__Required action__:
I'd like the entries reproduced exactly, with all pictures omitted.

__Dataset entries__:
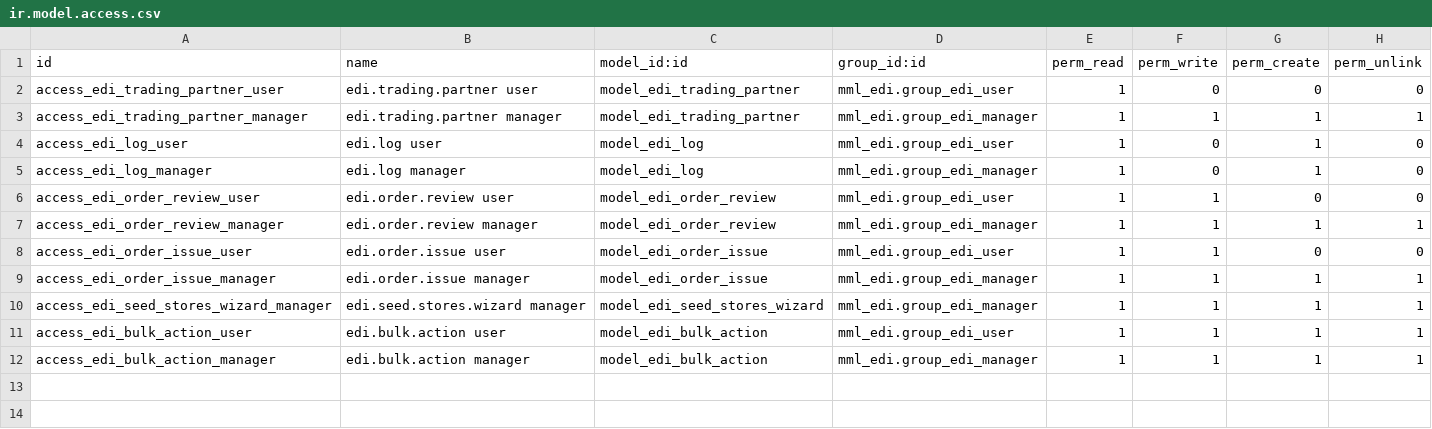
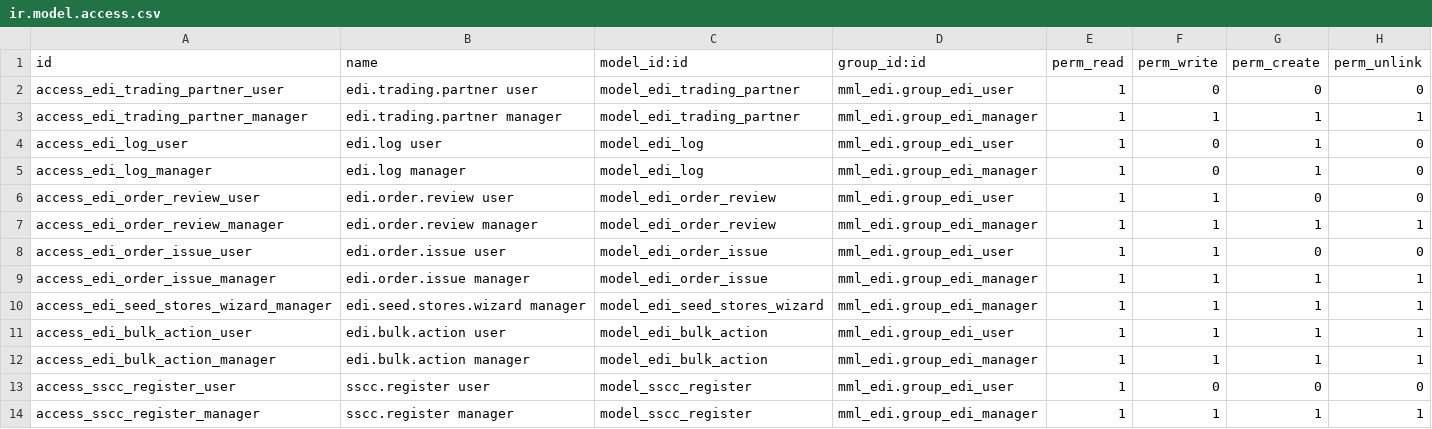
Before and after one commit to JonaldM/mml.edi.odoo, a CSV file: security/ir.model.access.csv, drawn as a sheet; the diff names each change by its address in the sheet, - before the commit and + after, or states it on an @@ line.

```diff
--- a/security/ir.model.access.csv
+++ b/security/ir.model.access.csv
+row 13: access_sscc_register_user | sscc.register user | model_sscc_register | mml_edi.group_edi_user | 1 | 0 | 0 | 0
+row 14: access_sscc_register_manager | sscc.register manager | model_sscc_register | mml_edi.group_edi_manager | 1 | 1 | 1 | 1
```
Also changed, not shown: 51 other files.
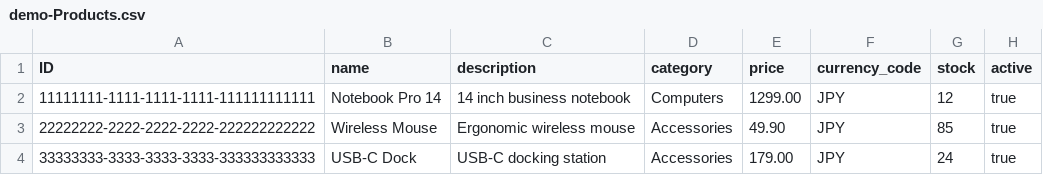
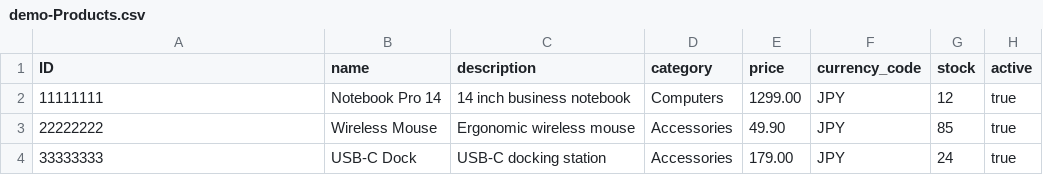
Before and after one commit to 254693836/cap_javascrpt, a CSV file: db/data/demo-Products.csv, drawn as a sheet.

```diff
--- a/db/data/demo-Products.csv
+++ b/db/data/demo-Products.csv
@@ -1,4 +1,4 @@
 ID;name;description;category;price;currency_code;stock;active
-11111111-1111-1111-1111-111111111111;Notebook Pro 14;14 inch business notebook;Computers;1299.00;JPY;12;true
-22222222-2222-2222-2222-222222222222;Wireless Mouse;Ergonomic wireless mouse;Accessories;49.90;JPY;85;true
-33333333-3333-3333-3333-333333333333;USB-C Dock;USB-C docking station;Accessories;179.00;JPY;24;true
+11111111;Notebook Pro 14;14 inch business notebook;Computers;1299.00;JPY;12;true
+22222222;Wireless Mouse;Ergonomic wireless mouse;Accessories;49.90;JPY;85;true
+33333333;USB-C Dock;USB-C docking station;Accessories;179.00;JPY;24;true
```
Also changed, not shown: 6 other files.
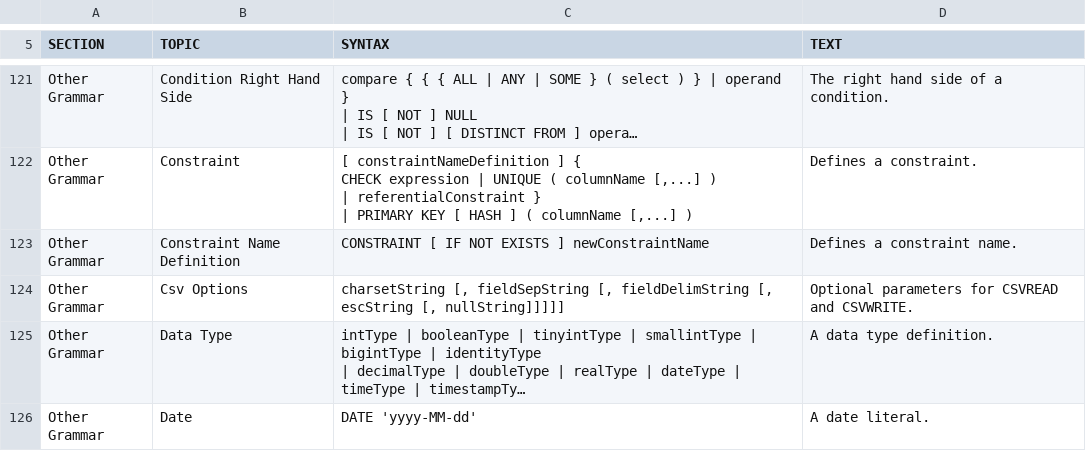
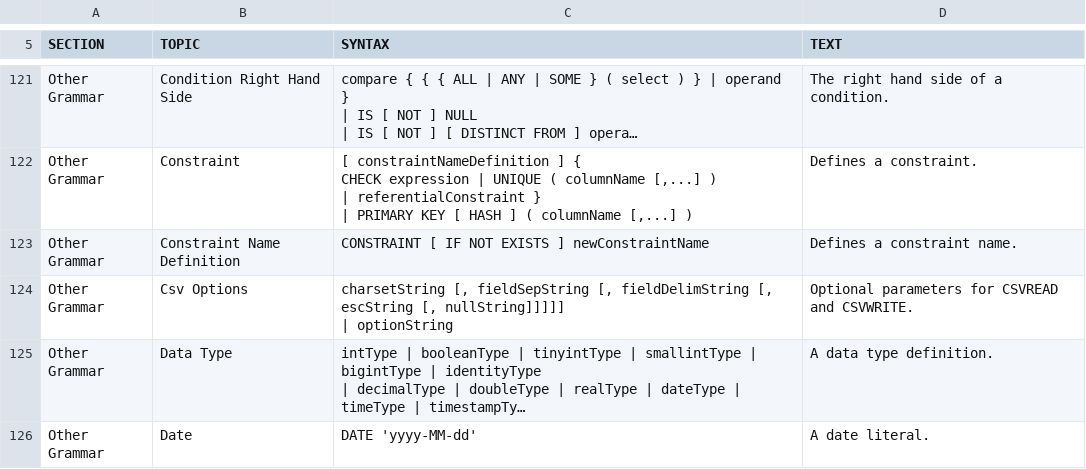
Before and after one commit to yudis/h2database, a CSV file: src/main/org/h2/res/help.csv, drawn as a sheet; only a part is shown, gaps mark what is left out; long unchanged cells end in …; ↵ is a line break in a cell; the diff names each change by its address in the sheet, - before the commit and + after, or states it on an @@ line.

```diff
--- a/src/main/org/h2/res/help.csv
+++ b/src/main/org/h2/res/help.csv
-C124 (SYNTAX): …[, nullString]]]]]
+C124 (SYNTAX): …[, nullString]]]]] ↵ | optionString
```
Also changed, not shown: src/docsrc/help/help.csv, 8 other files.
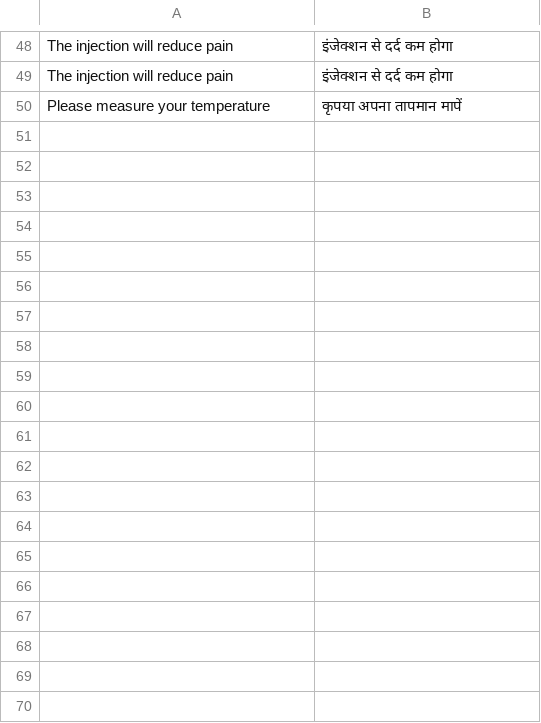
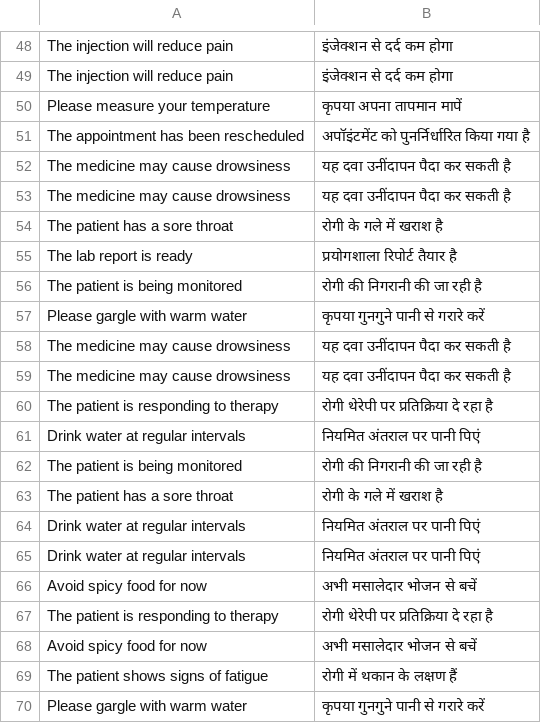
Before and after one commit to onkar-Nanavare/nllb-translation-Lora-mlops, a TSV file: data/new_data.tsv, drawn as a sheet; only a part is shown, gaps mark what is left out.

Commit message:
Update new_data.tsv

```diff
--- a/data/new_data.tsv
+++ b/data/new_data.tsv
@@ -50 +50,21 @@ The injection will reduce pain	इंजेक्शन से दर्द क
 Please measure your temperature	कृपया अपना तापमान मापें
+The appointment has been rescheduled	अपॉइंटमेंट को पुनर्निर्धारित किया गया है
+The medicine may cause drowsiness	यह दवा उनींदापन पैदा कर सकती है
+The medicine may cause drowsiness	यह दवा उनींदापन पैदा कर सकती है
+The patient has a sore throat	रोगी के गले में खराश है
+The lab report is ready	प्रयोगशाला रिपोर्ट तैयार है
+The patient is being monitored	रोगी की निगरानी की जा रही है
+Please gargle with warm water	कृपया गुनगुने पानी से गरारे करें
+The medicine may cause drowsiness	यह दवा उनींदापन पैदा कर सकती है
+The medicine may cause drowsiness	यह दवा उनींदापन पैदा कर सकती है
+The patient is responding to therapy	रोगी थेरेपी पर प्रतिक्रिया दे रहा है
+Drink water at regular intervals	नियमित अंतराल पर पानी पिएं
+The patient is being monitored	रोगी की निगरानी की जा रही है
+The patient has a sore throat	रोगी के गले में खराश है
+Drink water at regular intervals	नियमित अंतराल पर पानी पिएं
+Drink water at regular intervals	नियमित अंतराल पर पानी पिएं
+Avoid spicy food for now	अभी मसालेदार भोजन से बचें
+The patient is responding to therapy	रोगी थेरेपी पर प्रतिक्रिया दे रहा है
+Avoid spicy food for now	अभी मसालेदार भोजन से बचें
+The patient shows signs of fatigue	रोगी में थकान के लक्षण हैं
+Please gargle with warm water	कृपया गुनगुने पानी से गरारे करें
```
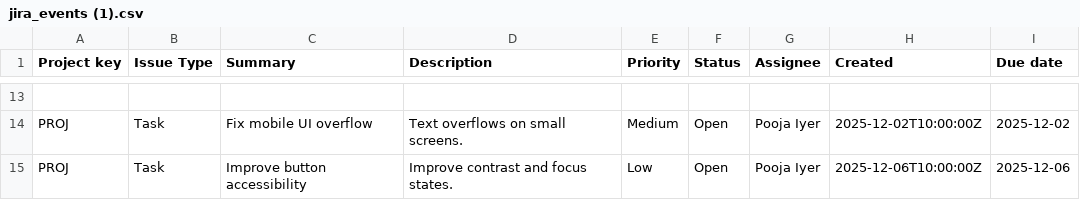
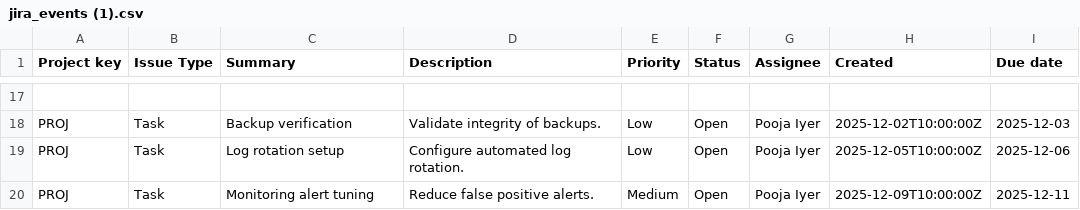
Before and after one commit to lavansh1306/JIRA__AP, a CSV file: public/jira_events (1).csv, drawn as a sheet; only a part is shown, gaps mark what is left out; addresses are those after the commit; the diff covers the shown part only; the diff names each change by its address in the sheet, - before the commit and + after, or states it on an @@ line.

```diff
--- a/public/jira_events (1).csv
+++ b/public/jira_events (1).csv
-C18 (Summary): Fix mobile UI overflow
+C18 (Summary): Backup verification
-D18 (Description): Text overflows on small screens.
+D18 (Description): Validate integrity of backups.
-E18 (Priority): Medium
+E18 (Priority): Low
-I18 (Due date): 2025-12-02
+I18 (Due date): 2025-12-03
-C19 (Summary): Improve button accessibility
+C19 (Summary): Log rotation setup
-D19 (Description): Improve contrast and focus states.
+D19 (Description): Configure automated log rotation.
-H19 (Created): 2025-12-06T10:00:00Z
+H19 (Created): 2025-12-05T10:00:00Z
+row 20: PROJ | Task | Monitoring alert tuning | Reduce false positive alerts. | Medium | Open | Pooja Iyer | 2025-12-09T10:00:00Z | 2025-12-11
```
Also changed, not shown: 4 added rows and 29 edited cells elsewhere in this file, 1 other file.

__Answer area__:
Before and after one commit to JonaldM/mml.edi.odoo, a CSV file: security/ir.model.access.csv, drawn as a sheet; the diff names each change by its address in the sheet, - before the commit and + after, or states it on an @@ line.

```diff
--- a/security/ir.model.access.csv
+++ b/security/ir.model.access.csv
+row 13: access_sscc_register_user | sscc.register user | model_sscc_register | mml_edi.group_edi_user | 1 | 0 | 0 | 0
+row 14: access_sscc_register_manager | sscc.register manager | model_sscc_register | mml_edi.group_edi_manager | 1 | 1 | 1 | 1
```
Also changed, not shown: 51 other files.
Before and after one commit to 254693836/cap_javascrpt, a CSV file: db/data/demo-Products.csv, drawn as a sheet.

```diff
--- a/db/data/demo-Products.csv
+++ b/db/data/demo-Products.csv
@@ -1,4 +1,4 @@
 ID;name;description;category;price;currency_code;stock;active
-11111111-1111-1111-1111-111111111111;Notebook Pro 14;14 inch business notebook;Computers;1299.00;JPY;12;true
-22222222-2222-2222-2222-222222222222;Wireless Mouse;Ergonomic wireless mouse;Accessories;49.90;JPY;85;true
-33333333-3333-3333-3333-333333333333;USB-C Dock;USB-C docking station;Accessories;179.00;JPY;24;true
+11111111;Notebook Pro 14;14 inch business notebook;Computers;1299.00;JPY;12;true
+22222222;Wireless Mouse;Ergonomic wireless mouse;Accessories;49.90;JPY;85;true
+33333333;USB-C Dock;USB-C docking station;Accessories;179.00;JPY;24;true
```
Also changed, not shown: 6 other files.
Before and after one commit to yudis/h2database, a CSV file: src/main/org/h2/res/help.csv, drawn as a sheet; only a part is shown, gaps mark what is left out; long unchanged cells end in …; ↵ is a line break in a cell; the diff names each change by its address in the sheet, - before the commit and + after, or states it on an @@ line.

```diff
--- a/src/main/org/h2/res/help.csv
+++ b/src/main/org/h2/res/help.csv
-C124 (SYNTAX): …[, nullString]]]]]
+C124 (SYNTAX): …[, nullString]]]]] ↵ | optionString
```
Also changed, not shown: src/docsrc/help/help.csv, 8 other files.
Before and after one commit to onkar-Nanavare/nllb-translation-Lora-mlops, a TSV file: data/new_data.tsv, drawn as a sheet; only a part is shown, gaps mark what is left out.

Commit message:
Update new_data.tsv

```diff
--- a/data/new_data.tsv
+++ b/data/new_data.tsv
@@ -50 +50,21 @@ The injection will reduce pain	इंजेक्शन से दर्द क
 Please measure your temperature	कृपया अपना तापमान मापें
+The appointment has been rescheduled	अपॉइंटमेंट को पुनर्निर्धारित किया गया है
+The medicine may cause drowsiness	यह दवा उनींदापन पैदा कर सकती है
+The medicine may cause drowsiness	यह दवा उनींदापन पैदा कर सकती है
+The patient has a sore throat	रोगी के गले में खराश है
+The lab report is ready	प्रयोगशाला रिपोर्ट तैयार है
+The patient is being monitored	रोगी की निगरानी की जा रही है
+Please gargle with warm water	कृपया गुनगुने पानी से गरारे करें
+The medicine may cause drowsiness	यह दवा उनींदापन पैदा कर सकती है
+The medicine may cause drowsiness	यह दवा उनींदापन पैदा कर सकती है
+The patient is responding to therapy	रोगी थेरेपी पर प्रतिक्रिया दे रहा है
+Drink water at regular intervals	नियमित अंतराल पर पानी पिएं
+The patient is being monitored	रोगी की निगरानी की जा रही है
+The patient has a sore throat	रोगी के गले में खराश है
+Drink water at regular intervals	नियमित अंतराल पर पानी पिएं
+Drink water at regular intervals	नियमित अंतराल पर पानी पिएं
+Avoid spicy food for now	अभी मसालेदार भोजन से बचें
+The patient is responding to therapy	रोगी थेरेपी पर प्रतिक्रिया दे रहा है
+Avoid spicy food for now	अभी मसालेदार भोजन से बचें
+The patient shows signs of fatigue	रोगी में थकान के लक्षण हैं
+Please gargle with warm water	कृपया गुनगुने पानी से गरारे करें
```
Before and after one commit to lavansh1306/JIRA__AP, a CSV file: public/jira_events (1).csv, drawn as a sheet; only a part is shown, gaps mark what is left out; addresses are those after the commit; the diff covers the shown part only; the diff names each change by its address in the sheet, - before the commit and + after, or states it on an @@ line.

```diff
--- a/public/jira_events (1).csv
+++ b/public/jira_events (1).csv
-C18 (Summary): Fix mobile UI overflow
+C18 (Summary): Backup verification
-D18 (Description): Text overflows on small screens.
+D18 (Description): Validate integrity of backups.
-E18 (Priority): Medium
+E18 (Priority): Low
-I18 (Due date): 2025-12-02
+I18 (Due date): 2025-12-03
-C19 (Summary): Improve button accessibility
+C19 (Summary): Log rotation setup
-D19 (Description): Improve contrast and focus states.
+D19 (Description): Configure automated log rotation.
-H19 (Created): 2025-12-06T10:00:00Z
+H19 (Created): 2025-12-05T10:00:00Z
+row 20: PROJ | Task | Monitoring alert tuning | Reduce false positive alerts. | Medium | Open | Pooja Iyer | 2025-12-09T10:00:00Z | 2025-12-11
```
Also changed, not shown: 4 added rows and 29 edited cells elsewhere in this file, 1 other file.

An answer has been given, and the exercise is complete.